A referendum on whether to amend the Constitution to give financial recognition to local government is set down for 14 September 2013.
Why has it been called? And if it is so necessary, why are people now asking for it to be postponed?
The legal impetus for this referendum came from the 2009 High Court decision Pape (yep, the fellow who tried to take away our tax bonuses). Before then, the Commonwealth Government had assumed it could make direct payments on any subject matter, regardless of whether it had a head of power to do so. Pape brought this into doubt, including the ability of the Commonwealth to directly fund local government programs, many of which are beyond the Commonwealth’s sphere of constitutional responsibility. In 2012, Williams (which struck down the National School Chaplaincy Program) perpetuated this doubt, the High Court insisting that the Commonwealth could only directly fund programs that were, amongst other things, within its legislative powers.
An independent expert panel (in December 2011) and a federal parliamentary committee (in March 2013) both recommended that a referendum on financial recognition of local government be put to Australian voters.
On 16 May 2013, the Federal Government released a Bill containing the proposed text of a referendum. The proposed amendment gives the Commonwealth power to bypass the States and make payments directly to local government. At the moment, the Commonwealth’s grants power (s 96 of the Constitution) allows it to make payments to the States on such terms and conditions as the Parliament thinks fit. The amendment extends that power to local governments.
Some have called for the referendum to be delayed until the Federal Government has properly educated the public on why this change is necessary. Public consultation is always important in ensuring civic engagement with legislative change. But it takes on additional significance given that s 128 of the Constitution requires a referendum by the people to effect constitutional change. People need to be given proper explanations of both sides of the debate if a referendum is to be in the true spirit of s 128 and if they are to have any confidence in any proposed change. The two-week consultation period allowed for the draft Bill was arguably inadequate given the significance of the issues.
Further, the education process has not been conducive to voters making an informed choice come September 14.
Firstly, it has been sold as a referendum to ‘recognise local government’, which is not quite right. The 2011 expert panel identified four types of local government constitutional recognition: symbolic recognition (e.g. in a preamble), financial recognition, democratic recognition (i.e. changing the Constitution to guarantee that local councils are elected bodies) and recognition through federal cooperation (i.e. changing the Constitution to explicitly encourage cooperation between governments). This referendum only progresses one type of recognition – financial. Is this a genuine recognition of local government as a legitimate third tier of government?
Secondly, this referendum has been presented to the public as the closing of a technical loophole. ‘We don’t want to bore the Australian electorate to death with something that is essentially housekeeping,’ the then Minister for Local Government said when he was asked about the short period between the introduction of the Bill and the referendum. Yet the proposed change is a significant restructuring of the federal power balance established by the Constitution and is neither simple nor essential for the continued existence of local government programs.
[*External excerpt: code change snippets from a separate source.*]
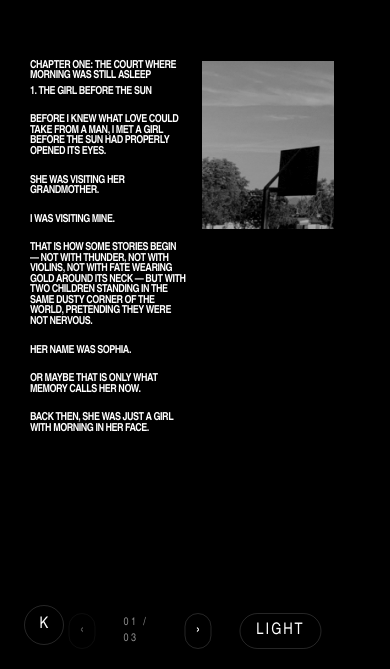
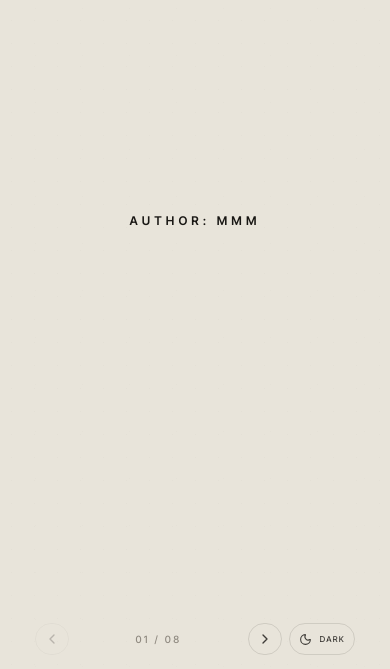
Before and after one commit to Mdluli-HIM/khama, a Next.js app: page / in a window 390 px wide. Shown: the part 175-844 px from the top of the page. Built offline with nearby package versions, Linux system fonts and the light colour scheme.

Commit message:
Add author intro and refine chapter styling

```diff
--- a/src/app/globals.css
+++ b/src/app/globals.css
@@ -2,18 +2,16 @@
 
 :root {
   --canvas: #e8e4da;
-  --canvas-soft: #f0ede5;
   --paper-noise: rgba(21, 19, 16, 0.055);
   --paper-noise-soft: rgba(21, 19, 16, 0.028);
   --ink: #191714;
   --muted: #7a746b;
-  --line: rgba(25, 23, 20, 0.16);
-  --line-strong: rgba(25, 23, 20, 0.24);
+  --line: rgba(25, 23, 20, 0.14);
+  --line-strong: rgba(25, 23, 20, 0.22);
 }
 
 .dark {
   --canvas: #000000;
-  --canvas-soft: #000000;
   --paper-noise: rgba(255, 255, 255, 0.03);
   --paper-noise-soft: rgba(255, 255, 255, 0.015);
   --ink: #f3efe6;
@@ -66,7 +64,7 @@ button {
   position: absolute;
   inset: 0;
   pointer-events: none;
-  opacity: 0.35;
+  opacity: 0.34;
   background-image:
     radial-gradient(var(--paper-noise) 0.65px, transparent 0.65px),
     radial-gradient(var(--paper-noise-soft) 0.85px, transparent 0.85px);
@@ -99,7 +97,7 @@ button {
   flex: 1;
   display: grid;
   place-items: center;
-  padding: 40px 22px 70px;
+  padding: 48px 22px 84px;
 }
 
 .editorial-page {
@@ -118,112 +116,178 @@ button {
   place-items: center;
 }
 
+/* -------------------- */
+/* Shared page elements */
+/* -------------------- */
+
+.page-kicker {
+  margin: 0;
+  font-size: 10px;
+  font-weight: 600;
+  letter-spacing: 0.2em;
+  text-transform: uppercase;
+  color: var(--muted);
+}
+
+.section-divider {
+  width: 100%;
+  height: 1px;
+  background: var(--line);
+}
+
+/* -------------------- */
+/* First page / collage */
+/* -------------------- */
+
 .collage-block {
-  width: min(64vw, 310px);
-  min-width: 260px;
+  width: min(82vw, 560px);
+}
+
+.collage-header {
+  display: grid;
+  gap: 6px;
+  margin-bottom: 18px;
+}
+
+.collage-title {
+  margin: 0;
+  max-width: 16ch;
+  font-size: clamp(18px, 2.1vw, 24px);
+  line-height: 0.98;
+  letter-spacing: -0.02em;
+  font-weight: 600;
+  color: var(--ink);
+}
+
+.collage-subtitle {
+  margin: 2px 0 0;
+  font-size: 11px;
+  line-height: 1.2;
+  font-weight: 500;
+  letter-spacing: 0.08em;
+  text-transform: uppercase;
+  color: var(--ink);
 }
 
 .collage-grid {
   display: grid;
-  grid-template-columns: 1fr 118px;
-  gap: 10px;
+  grid-template-columns: minmax(0, 1fr) 132px;
+  gap: 18px;
   align-items: start;
+  padding-top: 18px;
 }
 
 .collage-text {
   display: grid;
-  gap: 8px;
-  align-content: start;
+  gap: 12px;
 }
 
 .collage-text p {
   margin: 0;
-  font-size: 10px;
-  line-height: 1.18;
-  font-weight: 600;
-  letter-spacing: 0.08em;
-  text-transform: uppercase;
+  font-size: clamp(12px, 1.1vw, 13px);
+  line-height: 1.36;
+  font-weight: 500;
+  letter-spacing: 0.01em;
   color: var(--ink);
 }
 
 .collage-image {
   position: relative;
   width: 100%;
-  aspect-ratio: 0.67 / 1;
+  aspect-ratio: 0.72 / 1;
   overflow: hidden;
   background: #111;
 }
 
 .collage-image-media {
   object-fit: cover;
-  filter: grayscale(1) contrast(0.9) brightness(1.02);
+  filter: grayscale(1) contrast(0.92) brightness(1.03);
 }
 
+/* ---------------- */
+/* Text-only pages  */
+/* ---------------- */
+
 .page-text {
-  max-width: 620px;
+  max-width: 720px;
   padding: 0 20px;
 }
 
+.text-page-head {
+  width: min(100%, 42ch);
+  margin: 0 auto 18px;
+  display: grid;
+  gap: 6px;
+}
+
 .text-page-title {
-  margin: 0 0 34px;
-  text-align: center;
-  font-size: 11px;
-  line-height: 1;
-  font-weight: 500;
-  letter-spacing: 0.36em;
-  text-transform: uppercase;
+  margin: 0;
+  font-size: clamp(20px, 2.2vw, 28px);
+  line-height: 1.02;
+  letter-spacing: -0.02em;
+  font-weight: 600;
   color: var(--ink);
 }
 
+.text-page-subtitle {
+  margin: 0;
+  font-size: 11px;
+  line-height: 1.2;
+  font-weight: 500;
+  letter-spacing: 0.08em;
+  text-transform: uppercase;
+  color: var(--muted);
+}
+
 .text-page-copy {
-  width: min(100%, 36ch);
-  margin: 0 auto;
+  width: min(100%, 42ch);
+  margin: 22px auto 0;
   display: grid;
   gap: 18px;
 }
 
 .text-page-copy p {
   margin: 0;
-  font-family: var(--font-serif), Georgia, serif;
-  font-size: clamp(18px, 4.7vw, 24px);
-  line-height: 1.52;
-  letter-spacing: -0.018em;
+  font-size: clamp(15px, 1.4vw, 17px);
+  line-height: 1.58;
+  font-weight: 500;
+  letter-spacing: 0.005em;
   color: var(--ink);
 }
 
+/* ---------- */
+/* Cover page */
+/* ---------- */
+
 .page-cover {
-  max-width: 620px;
+  max-width: 720px;
   padding: 0 20px;
   text-align: center;
 }
 
 .cover-title {
-  margin: 0 0 16px;
-  font-size: 11px;
-  line-height: 1;
-  font-weight: 500;
-  letter-spacing: 0.38em;
-  text-transform: uppercase;
-  color: var(--muted);
-}
-
-.cover-copy {
-  margin: 0;
-  font-family: var(--font-serif), Georgia, serif;
-  font-size: clamp(28px, 7vw, 46px);
-  line-height: 1.08;
+  margin: 10px 0 0;
+  font-size: clamp(30px, 7vw, 54px);
+  line-height: 0.98;
   letter-spacing: -0.03em;
+  font-weight: 600;
   color: var(--ink);
 }
 
 .cover-subcopy {
   margin: 16px auto 0;
-  max-width: 24ch;
-  font-family: var(--font-serif), Georgia, serif;
-  font-size: clamp(18px, 4.2vw, 22px);
-  line-height: 1.42;
-  color: var(--ink);
+  max-width: 30ch;
+  font-size: 12px;
+  line-height: 1.4;
+  font-weight: 500;
+  letter-spacing: 0.12em;
+  text-transform: uppercase;
+  color: var(--muted);
 }
+
+/* -------- */
+/* Controls */
+/* -------- */
 
 .tap-zone {
   position: absolute;
@@ -263,7 +327,7 @@ button {
   align-items: center;
   gap: 10px;
   pointer-events: auto;
-  opacity: 0.72;
+  opacity: 0.78;
   transition: opacity 180ms ease;
 }
 
@@ -348,28 +412,66 @@ button {
   display: none;
 }
 
-@media (max-width: 520px) {
+/* ----------- */
+/* Responsive  */
+/* ----------- */
+
+@media (max-width: 640px) {
   .reader-stage {
-    padding: 24px 20px 76px;
-  }
-
-  .editorial-page {
-    min-height: 78svh;
+    padding: 28px 18px 80px;
   }
 
   .collage-block {
-    width: min(72vw, 290px);
-    min-width: 220px;
+    width: min(82vw, 320px);
+  }
+
+  .collage-header {
+    gap: 5px;
+    margin-bottom: 14px;
+  }
+
+  .collage-title {
+    font-size: 16px;
+    max-width: 15ch;
+  }
+
+  .collage-subtitle {
+    font-size: 10px;
   }
 
   .collage-grid {
-    grid-template-columns: 1fr 96px;
-    gap: 8px;
+    grid-template-columns: 1fr 104px;
+    gap: 12px;
+    padding-top: 14px;
+  }
+
+  .collage-text {
+    gap: 10px;
   }
 
   .collage-text p {
-    font-size: 9px;
-    line-height: 1.15;
+    font-size: 11px;
+    line-height: 1.32;
+  }
+
+  .text-page-head {
+    width: min(100%, 30ch);
+    margin-bottom: 14px;
+  }
+
+  .text-page-title {
+    font-size: 18px;
+  }
+
+  .text-page-copy {
+    width: min(100%, 30ch);
+    margin-top: 18px;
+    gap: 16px;
+  }
+
+  .text-page-copy p {
+    font-size: 14px;
+    line-height: 1.54;
   }
 
   .reader-footer {
@@ -381,7 +483,7 @@ button {
     max-width: 320px;
     grid-template-columns: 34px 1fr 34px auto;
     gap: 7px;
-    opacity: 0.78;
+    opacity: 0.82;
   }
 
   .nav-button {
@@ -398,67 +500,57 @@ button {
   .theme-label {
     font-size: 8px;
   }
-
-  .text-page-copy {
-    width: min(100%, 32ch);
-    gap: 16px;
-  }
-
-  .text-page-copy p {
-    font-size: 18px;
-    line-height: 1.48;
-  }
 }
 
-@media (min-width: 900px) {
-  .editorial-page {
-    max-width: 980px;
-  }
-
+@media (min-width: 1000px) {
   .collage-block {
-    width: 340px;
+    width: 620px;
   }
 
   .collage-grid {
-    grid-template-columns: 1fr 132px;
-    gap: 12px;
+    grid-template-columns: minmax(0, 1fr) 164px;
+    gap: 22px;
   }
 
-  .collage-text p {
-    font-size: 10px;
+  .text-page-copy,
+  .text-page-head {
+    width: min(100%, 46ch);
   }
 }
-
-.text-page-copy p {
-  margin: 0;
-  font-family: var(--font-sans), Arial, Helvetica, sans-serif;
-  font-size: clamp(13px, 3.45vw, 16px);
-  line-height: 1.42;
-  font-weight: 500;
-  letter-spacing: 0.055em;
-  color: var(--ink);
+.page-author {
+  width: 100%;
+  min-height: 100%;
+  display: grid;
+  place-items: center;
+  text-align: center;
+  padding: 0 20px;
 }
 
-.cover-copy {
+.author-title {
   margin: 0;
-  max-width: 28ch;
-  font-family: var(--font-sans), Arial, Helvetica, sans-serif;
-  font-size: clamp(22px, 6vw, 38px);
-  line-height: 1.02;
+  font-size: clamp(13px, 2.2vw, 16px);
+  line-height: 1;
   font-weight: 600;
-  letter-spacing: 0.015em;
+  letter-spacing: 0.34em;
   text-transform: uppercase;
   color: var(--ink);
 }
 
-.cover-subcopy {
-  margin: 18px auto 0;
-  max-width: 28ch;
-  font-family: var(--font-sans), Arial, Helvetica, sans-serif;
-  font-size: clamp(11px, 3vw, 13px);
-  line-height: 1.35;
-  font-weight: 500;
-  letter-spacing: 0.14em;
+.page-author {
+  width: 100%;
+  min-height: 100%;
+  display: grid;
+  place-items: center;
+  text-align: center;
+  padding: 0 20px;
+}
+
+.author-title {
+  margin: 0;
+  font-size: clamp(12px, 2vw, 15px);
+  line-height: 1;
+  font-weight: 600;
+  letter-spacing: 0.34em;
   text-transform: uppercase;
-  color: var(--muted);
+  color: var(--ink);
 }
--- a/src/app/page.tsx
+++ b/src/app/page.tsx
@@ -1,180 +1,6 @@
-"use client";
-
-import Image from "next/image";
-import { useMemo, useState } from "react";
-
-type Slide = {
-  text: string[];
-  image: string;
-};
-
-const slides: Slide[] = [
-  {
-    image: "/images/tennis-court.jpg",
-    text: [
-      "CHAPTER ONE: THE COURT WHERE MORNING WAS STILL ASLEEP",
-      "1. THE GIRL BEFORE THE SUN",
-      "",
-      "BEFORE I KNEW WHAT LOVE COULD TAKE FROM A MAN, I MET A GIRL BEFORE THE SUN HAD PROPERLY OPENED ITS EYES.",
-      "",
-      "SHE WAS VISITING HER GRANDMOTHER.",
-      "",
-      "I WAS VISITING MINE.",
-      "",
-      "THAT IS HOW SOME STORIES BEGIN — NOT WITH THUNDER, NOT WITH VIOLINS, NOT WITH FATE WEARING GOLD AROUND ITS NECK — BUT WITH TWO CHILDREN STANDING IN THE SAME DUSTY CORNER OF THE WORLD, PRETENDING THEY WERE NOT NERVOUS.",
-      "",
-      "HER NAME WAS SOPHIA.",
-      "",
-      "OR MAYBE THAT IS ONLY WHAT MEMORY CALLS HER NOW.",
-      "",
-      "BACK THEN, SHE WAS JUST A GIRL WITH MORNING IN HER FACE.",
-    ],
-  },
-  {
-    image: "/images/tennis-court.jpg",
-    text: [
-      "WE EXCHANGED NUMBERS LIKE THIEVES EXCHANGING KEYS TO HOUSES THEY WERE TOO YOUNG TO ENTER.",
-      "",
-      "THAT NIGHT, I BARELY SLEPT.",
-      "",
-      "NOT BECAUSE I KNEW I LOVED HER. I WAS TOO YOUNG TO NAME THINGS CORRECTLY. AT THAT AGE, LOVE IS NOT YET LOVE. IT IS JUST A BIRD TRAPPED INSIDE THE CHEST, BEATING ITS WINGS AGAINST YOUR RIBS.",
-      "",
-      "THE NEXT MORNING, BEFORE THE STREETS HAD REMEMBERED THEIR NOISE, WE MET.",
-      "",
-      "NO ONE SAW US LEAVE.",
-      "",
-      "OR MAYBE THE WHOLE WORLD SAW US AND DECIDED TO KEEP QUIET.",
-    ],
-  },
-  {
-    image: "/images/tennis-court.jpg",
-    text: [
-      "WE WALKED TO THE TENNIS COURT.",
-      "",
-      "IT WAS EMPTY.",
-      "",
-      "A COURT WITHOUT PLAYERS.",
-      "",
-      "A NET DIVIDING TWO SIDES.",
-      "",
-      "MAYBE THAT SHOULD HAVE WARNED ME.",
-      "",
-      "WE SAT THERE AND SPOKE LIKE PEOPLE WHO HAD KNOWN EACH OTHER IN ANOTHER LIFE AND WERE ONLY PRETENDING TO BE NEW.",
-      "",
-      "I REMEMBER THINKING:",
-      "",
-      "IF THIS GIRL EVER BECOMES MINE, I WILL NOT TREAT HER LIKE A SEASON.",
-      "",
-      "BUT I WAS LEAVING.",
-      "",
-      "DISTANCE ARRIVED BEFORE LOVE COULD.",
-      "",
-      "AND BECAUSE WE WERE YOUNG, WE LET IT WIN.",
-    ],
-  },
-];
+import { BookReader } from "@/components/book/book-reader";
+import { bookPages } from "@/data/book-content";
 
 export default function HomePage() {
-  const [index, setIndex] = useState(0);
-  const [lightMode, setLightMode] = useState(false);
-
-  const current = slides[index];
-
-  const pageNumber = useMemo(() => String(index + 1).padStart(2, "0"), [index]);
-  const totalPages = useMemo(() => String(slides.length).padStart(2, "0"), []);
-
-  const bgClass = lightMode ? "bg-[#f3efe8] text-black" : "bg-black text-white";
-  const mutedClass = lightMode ? "text-black/55" : "text-white/55";
-  const borderClass = lightMode ? "border-black/15" : "border-white/15";
-  const controlTextClass = lightMode ? "text-black" : "text-white";
-  const controlHoverClass = lightMode
-    ? "hover:bg-black hover:text-white"
-    : "hover:bg-white hover:text-black";
-
-  return (
-    <main
-      className={`relative min-h-screen overflow-hidden transition-colors duration-500 ${bgClass}`}
-      style={{
-        fontFamily:
-          '"Arial Narrow", "Cabinet Grotesk", "Helvetica Neue", Arial, sans-serif',
-      }}
-    >
-      <div className="flex min-h-screen items-center justify-center px-6">
-        <div className="grid w-full max-w-[330px] grid-cols-[156px_132px] items-start gap-4">
-          <div className="pt-[1px]">
-            <div className="space-y-[5px]">
-              {current.text.map((line, i) =>
-                line === "" ? (
-                  <div key={i} className="h-[8px]" />
-                ) : (
-                  <p
-                    key={i}
-                    className="text-[11px] font-bold uppercase leading-[0.96] tracking-[-0.045em]"
-                  >
-                    {line}
-                  </p>
-                ),
-              )}
-            </div>
-          </div>
-
-          <div className="relative mt-[1px] h-[168px] w-[132px] overflow-hidden bg-white/5">
-            <Image
-              src={current.image}
-              alt="Khama chapter image"
-              fill
-              priority
-              className="object-cover grayscale contrast-125 brightness-75"
-            />
-          </div>
-        </div>
-      </div>
-
-      <button
-        aria-label="Brand mark"
-        className={`fixed bottom-6 left-6 flex h-10 w-10 items-center justify-center rounded-full border text-[13px] font-medium ${borderClass} ${controlTextClass}`}
-      >
-        K
-      </button>
-
-      <div className="fixed bottom-5 left-1/2 flex -translate-x-1/2 items-center gap-7">
-        <button
-          onClick={() => setIndex((prev) => Math.max(prev - 1, 0))}
-          disabled={index === 0}
-          aria-label="Previous page"
-          className={`flex h-9 w-9 items-center justify-center rounded-full border text-lg transition ${borderClass} ${controlTextClass} ${controlHoverClass} ${
-            index === 0 ? "opacity-35 cursor-not-allowed" : ""
-          }`}
-        >
-          ‹
-        </button>
-
-        <div
-          className={`text-[11px] font-medium tracking-[0.22em] ${mutedClass}`}
-        >
-          {pageNumber} / {totalPages}
-        </div>
-
-        <button
-          onClick={() =>
-            setIndex((prev) => Math.min(prev + 1, slides.length - 1))
-          }
-          disabled={index === slides.length - 1}
-          aria-label="Next page"
-          className={`flex h-9 w-9 items-center justify-center rounded-full border text-lg transition ${borderClass} ${controlTextClass} ${controlHoverClass} ${
-            index === slides.length - 1 ? "opacity-35 cursor-not-allowed" : ""
-          }`}
-        >
-          ›
-        </button>
-
-        <button
-          onClick={() => setLightMode((prev) => !prev)}
-          className={`flex h-9 items-center rounded-full border px-4 text-[11px] font-medium uppercase tracking-[0.12em] transition ${borderClass} ${controlTextClass} ${controlHoverClass}`}
-        >
-          {lightMode ? "Dark" : "Light"}
-        </button>
-      </div>
-    </main>
-  );
+  return <BookReader pages={bookPages} />;
 }
--- a/src/components/book/book-reader.tsx
+++ b/src/components/book/book-reader.tsx
@@ -86,11 +86,11 @@ export function BookReader({ pages }: BookReaderProps) {
     () => {
       gsap.fromTo(
         ".page-animate",
-        { opacity: 0, y: 12 },
+        { opacity: 0, y: 14 },
         {
           opacity: 1,
           y: 0,
-          duration: 0.7,
+          duration: 0.72,
           stagger: 0.05,
           ease: "power2.out",
         },
@@ -122,9 +122,7 @@ export function BookReader({ pages }: BookReaderProps) {
     if (info.offset.x > 70) goPrev();
   }
 
-  if (!currentPage) {
-    return null;
-  }
+  if (!currentPage) return null;
 
   return (
     <main ref={rootRef} className="reader-shell">
@@ -148,9 +146,9 @@ export function BookReader({ pages }: BookReaderProps) {
             key={currentPage.slug}
             className="editorial-page"
             custom={direction}
-            initial={{ opacity: 0, x: direction * 26 }}
+            initial={{ opacity: 0, x: direction * 24 }}
             animate={{ opacity: 1, x: 0 }}
-            exit={{ opacity: 0, x: direction * -18 }}
+            exit={{ opacity: 0, x: direction * -16 }}
             transition={{
               duration: 0.42,
               ease: [0.22, 1, 0.36, 1],
@@ -202,7 +200,6 @@ export function BookReader({ pages }: BookReaderProps) {
           >
             <Moon size={13} className="theme-moon" />
             <Sun size={13} className="theme-sun" />
-
             <span className="theme-label theme-label-light">Dark</span>
             <span className="theme-label theme-label-dark">Light</span>
           </button>
@@ -219,10 +216,34 @@ function PageContent({
   page: BookPage;
   isDesktop: boolean;
 }) {
+  if (page.layout === "author") {
+    return (
+      <div className="page-author">
+        {page.title && (
+          <p className="author-title page-animate">{page.title}</p>
+        )}
+      </div>
+    );
+  }
+
   if (page.layout === "collage") {
     return (
       <div className="page-collage">
         <div className="collage-block">
+          <header className="collage-header">
+            {page.kicker && (
+              <p className="page-kicker page-animate">{page.kicker}</p>
+            )}
+            {page.title && (
+              <h1 className="collage-title page-animate">{page.title}</h1>
+            )}
+            {page.subtitle && (
+              <p className="collage-subtitle page-animate">{page.subtitle}</p>
+            )}
+          </header>
+
+          <div className="section-divider page-animate" />
+
           <div className="collage-grid">
             <div className="collage-text page-animate">
               {page.body?.map((paragraph, index) => (
@@ -236,7 +257,7 @@ function PageContent({
                   src={page.image}
                   alt={page.caption ?? ""}
                   fill
-                  priority={cursorSafePriority(page.slug)}
+                  priority={page.slug === "chapter-one-intro"}
                   sizes={isDesktop ? "220px" : "34vw"}
                   className="collage-image-media"
                 />
@@ -251,14 +272,12 @@ function PageContent({
   if (page.layout === "cover") {
     return (
       <div className="page-cover">
+        {page.kicker && (
+          <p className="page-kicker page-animate">{page.kicker}</p>
+        )}
         {page.title && <p className="cover-title page-animate">{page.title}</p>}
-
-        {page.body?.[0] && (
-          <p className="cover-copy page-animate">{page.body[0]}</p>
-        )}
-
-        {page.body?.[1] && (
-          <p className="cover-subcopy page-animate">{page.body[1]}</p>
+        {page.subtitle && (
+          <p className="cover-subcopy page-animate">{page.subtitle}</p>
         )}
       </div>
     );
@@ -266,8 +285,22 @@ function PageContent({
 
   return (
     <div className="page-text">
-      {page.title && (
-        <p className="text-page-title page-animate">{page.title}</p>
+      {(page.kicker || page.title || page.subtitle) && (
+        <>
+          <div className="text-page-head">
+            {page.kicker && (
+              <p className="page-kicker page-animate">{page.kicker}</p>
+            )}
+            {page.title && (
+              <h2 className="text-page-title page-animate">{page.title}</h2>
+            )}
+            {page.subtitle && (
+              <p className="text-page-subtitle page-animate">{page.subtitle}</p>
+            )}
+          </div>
+
+          <div className="section-divider page-animate" />
+        </>
       )}
 
       <div className="text-page-copy">
@@ -280,7 +313,3 @@ function PageContent({
     </div>
   );
 }
-
-function cursorSafePriority(slug: string) {
-  return slug === "intro-collage";
-}
--- a/src/data/book-content.ts
+++ b/src/data/book-content.ts
@@ -1,7 +1,9 @@
 export type BookPage = {
   slug: string;
-  layout?: "collage" | "text" | "cover";
+  layout?: "author" | "collage" | "text" | "cover";
+  kicker?: string;
   title?: string;
+  subtitle?: string;
   body?: string[];
   image?: string;
   caption?: string;
@@ -9,31 +11,92 @@ export type BookPage = {
 
 export const bookPages: BookPage[] = [
   {
-    slug: "intro-collage",
+    slug: "author-intro",
+    layout: "author",
+    title: "AUTHOR: MMM",
+  },
+
+  {
+    slug: "chapter-one-intro",
     layout: "collage",
+    kicker: "CHAPTER ONE",
+    title: "The Court Where Morning Was Still Asleep",
+    subtitle: "1. The Girl Before the Sun",
     body: [
-      "YOU ARE AMAZING. PLEASE START BELIEVING AS YOU TRULY ARE. YOU HAVE COME SO FAR AND YOU SHOULD BE SO PROUD OF YOURSELF.",
-      "ARE YOU READY TO TAKE THE NEXT STEP WITHIN YOUR BUSINESS? ARE YOU WANTING TO FINALLY FOLLOW YOUR DREAMS? ARE YOU READY TO TAKE THE LEAP? I AM HERE, READY AND WAITING TO JOIN YOU, HOLDING YOUR HAND ALONG THE WAY.",
-      "LET’S BUILD A BUSINESS IN WHICH CAN CHANGE LIVES, THE PLANET AND OURSELVES ALL AT THE SAME TIME. IT ALL STARTS WITH YOU. YOU MUST BELIEVE IN YOURSELF. I HAVE LEARNT THAT NO ONE ELSE WILL BELIEVE IN YOU, UNTIL YOU DO.",
-      "YOU MAY HAVE A MILLION IDEAS HOWEVER UNTIL YOU TAKE ACTION AND ACTUALLY SHOW THEM WHAT YOU ARE MADE OF, THEN THEY MIGHT JUST BELIEVE IN YOU AND IF THEY DO NOT, YOU DO NOT WANT THEIR ENERGY.",
-      "ARE YOU READY TO CHASE YOUR DREAMS? IF SO, LET’S DO THIS TOGETHER.",
+      "Before I knew what love could take from a man, I met a girl before the sun had properly opened its eyes.",
+      "She was visiting her grandmother.",
+      "I was visiting mine.",
+      "That is how some stories begin — not with thunder, not with violins, not with fate wearing gold around its neck — but with two children standing in the same dusty corner of the world, pretending they were not nervous.",
+      "Her name was Sophia.",
+      "Or maybe that is only what memory calls her now.",
+      "Back then, she was just a girl with morning in her face.",
     ],
-    image: "/images/editorial-plant.jpg",
-    caption: "Interior plant photograph",
+    image: "/images/tennis-court.jpg",
+    caption: "Morning court",
   },
+
   {
-    slug: "beyond-words",
+    slug: "chapter-one-page-2",
     layout: "text",
-    title: "BEYOND WORDS",
+    kicker: "CHAPTER ONE",
+    title: "The Girl Before the Sun",
     body: [
-      "Some stories do not begin loudly.",
-      "Some begin softly, almost without permission, and still manage to change the shape of a life.",
+      "We exchanged numbers like thieves exchanging keys to houses they were too young to enter.",
+      "That night, I barely slept. Not because I knew I loved her. I was too young to name things correctly.",
+      "At that age, love is not yet love. It is just a bird trapped inside the chest, beating its wings against your ribs.",
     ],
   },
+
   {
-    slug: "khama",
-    layout: "cover",
-    title: "KHAMA",
-    body: ["A quiet digital reading object."],
+    slug: "chapter-one-page-3",
+    layout: "text",
+    body: [
+      "The next morning, before the streets had remembered their noise, we met.",
+      "No one saw us leave.",
+      "Or maybe the whole world saw us and decided to keep quiet.",
+      "We walked to the tennis court.",
+    ],
+  },
+
+  {
+    slug: "chapter-one-page-4",
+    layout: "text",
+    body: [
+      "It was empty.",
+      "A court without players.",
+      "A net dividing two sides.",
+      "Maybe that should have warned me.",
+    ],
+  },
+
+  {
+    slug: "chapter-one-page-5",
+    layout: "text",
+    body: [
+      "We sat there and spoke like people who had known each other in another life and were only pretending to be new.",
+      "I do not remember everything she said, but I remember how the air behaved around her.",
+      "Soft.",
+      "Careful.",
+      "As if even the wind did not want to interrupt.",
+    ],
+  },
+
+  {
+    slug: "chapter-one-page-6",
+    layout: "text",
+    title: "I remember thinking",
+    body: [
+      "If this girl ever becomes mine, I will not treat her like a season.",
+    ],
+  },
+
+  {
+    slug: "chapter-one-page-7",
+    layout: "text",
+    body: [
+      "But I was leaving.",
+      "Distance arrived before love could.",
+      "And because we were young, we let it win.",
+    ],
   },
 ];
```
Arguments are being made both for and against the proposed amendment. In the meantime, the Constitution already provides a mechanism for funding to local government to continue. Under s 96, the Commonwealth has the power to make grants to the States on the condition that all the money is passed on to local government. This is the way that the Commonwealth has provided funding to local government since the 1920s and it is constitutionally valid.
It is still possible for the Federal Government to include in the pamphlet distributed to voters YES and NO cases that genuinely and comprehensively represent the true nature of this proposed amendment. It is also possible for it to fund an education campaign that properly explains both cases to the public. But only then can people genuinely engage in the process contemplated by s 128 of the Constitution. And that is why people are calling for the September 14 referendum to be postponed.
What do you think about the timing of this referendum? About referenda in Australia generally?
If you are in the Victorian Government and would like advice about this referendum or on how your program fares as a result of the funding uncertainty caused by the Williams case, please contact:
Assistant Victorian Government Solicitor
t 8684 0416